Today, threats to voting rights continue. The student leaders in The Andrew Goodman Foundation’s Vote Everywhere program on 56 campuses across the country carry on my brother’s legacy by protecting voting rights for young people and others who face electoral discrimination. As we commemorate the 54th anniversary of my brother’s disappearance and murder, The Andrew Goodman Foundation is taking action to end student voter suppression in Florida.

Florida Secretary of State Ken Detzner has created an impediment to student voting through his unconstitutional interpretation of the state’s early voting law. He has prohibited the use of public college and university campus buildings as early polling sites, making voting more difficult for students across the state. The Andrew Goodman Foundation is committed to removing this barrier to voting. In June, we took a step to continue the work my brother died fighting for and became a plaintiff, along with the League of Women Voters and six students, in a lawsuit against Secretary Detzner.

On Tuesday, July 24, U.S. District Judge Mark Walker granted a preliminary injunction blocking the enforcement of Secretary Detzner’s ban on early voting on campus. Despite this victory, there remains much work to do before students in Florida enjoy equal voting rights.

With some of the longest Election Day lines in the nation, Floridians show a clear preference for early voting. In the 2016 general election, over 68 percent of Florida voters cast their ballots early, either at early polling sites or through absentee ballots. For students, this opportunity is even more important, because busy course schedules leave little time for standing in line on Election Day. Many students do not have cars on campus and have little time to reach distant polling sites. As a result, Secretary Detzner’s interpretation of the state’s early voting law, if it prevails, could prevent hundreds of thousands of students from voting.

The Florida election law allows the local supervisor of elections to designate certain public buildings such as libraries, civic centers, stadiums, and government-owned community centers as early polling sites. These buildings on Florida’s public college and university campuses should qualify. Secretary Detzner’s interpretation suppresses student voters by disqualifying these sites simply because of their location on a college or university campus.

This discrimination against student voters is just one of many instances of voter suppression today and violates the First, 14th, and 26th Amendments of the U.S. Constitution, as Judge Walker ruled. Voter ID requirements, the closure of polling sites in areas with large minority populations, racial gerrymandering, and the purging of inactive voters from the rolls are merely new forms of historic voter suppression tactics like poll taxes and literacy tests from 50 years ago.

These tactics are an affront to the memory of Andrew Goodman and all who died fighting for equal voting rights decades ago. The temporary injunction against Secretary Detzner’s campus early-voting ban is just one step toward creating a more fair and equal democracy. As we work to honor my brother’s legacy, I pledge to fight every instance of voter suppression until every state in the nation restores full voting rights to every American citizen.

About the Author
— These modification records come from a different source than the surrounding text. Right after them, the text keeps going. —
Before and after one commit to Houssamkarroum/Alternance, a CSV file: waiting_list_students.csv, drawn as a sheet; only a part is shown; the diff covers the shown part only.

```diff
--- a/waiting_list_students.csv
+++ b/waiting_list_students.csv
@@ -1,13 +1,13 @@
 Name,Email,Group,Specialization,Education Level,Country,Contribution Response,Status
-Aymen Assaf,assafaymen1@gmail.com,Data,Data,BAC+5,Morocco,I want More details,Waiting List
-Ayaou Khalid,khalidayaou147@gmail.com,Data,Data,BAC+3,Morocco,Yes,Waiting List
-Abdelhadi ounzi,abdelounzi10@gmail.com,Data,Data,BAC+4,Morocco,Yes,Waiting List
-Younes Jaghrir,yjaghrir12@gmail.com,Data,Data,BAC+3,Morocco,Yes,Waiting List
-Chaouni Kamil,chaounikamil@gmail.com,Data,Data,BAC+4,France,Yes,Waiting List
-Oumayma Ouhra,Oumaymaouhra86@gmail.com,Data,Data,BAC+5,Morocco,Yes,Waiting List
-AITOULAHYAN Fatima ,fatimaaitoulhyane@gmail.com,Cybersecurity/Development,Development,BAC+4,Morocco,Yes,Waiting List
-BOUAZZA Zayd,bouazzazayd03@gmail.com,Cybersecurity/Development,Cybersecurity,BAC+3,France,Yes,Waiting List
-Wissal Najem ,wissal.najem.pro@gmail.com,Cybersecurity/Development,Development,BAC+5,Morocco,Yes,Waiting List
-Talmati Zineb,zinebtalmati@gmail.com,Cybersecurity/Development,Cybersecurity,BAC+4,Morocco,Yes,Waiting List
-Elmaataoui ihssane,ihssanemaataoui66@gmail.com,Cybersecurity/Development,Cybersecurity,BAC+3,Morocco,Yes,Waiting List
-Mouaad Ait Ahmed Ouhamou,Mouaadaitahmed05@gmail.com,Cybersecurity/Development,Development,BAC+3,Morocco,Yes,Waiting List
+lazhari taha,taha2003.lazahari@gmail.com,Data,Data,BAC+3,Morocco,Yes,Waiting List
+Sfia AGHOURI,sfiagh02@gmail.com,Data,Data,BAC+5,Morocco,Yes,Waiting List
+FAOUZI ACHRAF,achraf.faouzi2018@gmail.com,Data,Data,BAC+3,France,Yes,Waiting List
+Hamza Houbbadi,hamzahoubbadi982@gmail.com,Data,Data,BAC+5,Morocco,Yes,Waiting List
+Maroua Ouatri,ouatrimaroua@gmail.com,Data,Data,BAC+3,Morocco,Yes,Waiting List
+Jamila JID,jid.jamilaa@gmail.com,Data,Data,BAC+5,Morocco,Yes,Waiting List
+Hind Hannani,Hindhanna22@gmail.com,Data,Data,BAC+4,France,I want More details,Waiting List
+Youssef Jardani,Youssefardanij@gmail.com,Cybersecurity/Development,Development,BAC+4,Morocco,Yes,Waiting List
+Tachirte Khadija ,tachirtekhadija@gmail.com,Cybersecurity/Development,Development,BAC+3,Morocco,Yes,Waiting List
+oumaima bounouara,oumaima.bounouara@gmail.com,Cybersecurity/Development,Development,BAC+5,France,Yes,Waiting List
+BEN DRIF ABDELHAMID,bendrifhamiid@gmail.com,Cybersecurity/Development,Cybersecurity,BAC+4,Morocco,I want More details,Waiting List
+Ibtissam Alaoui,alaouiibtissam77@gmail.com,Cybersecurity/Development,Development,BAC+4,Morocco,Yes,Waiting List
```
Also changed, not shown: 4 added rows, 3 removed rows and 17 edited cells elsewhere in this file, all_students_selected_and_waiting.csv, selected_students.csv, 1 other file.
David Goodman is the brother of Andrew Goodman, the President of The Andrew Goodman Foundation, and a member of its Board of Trustees.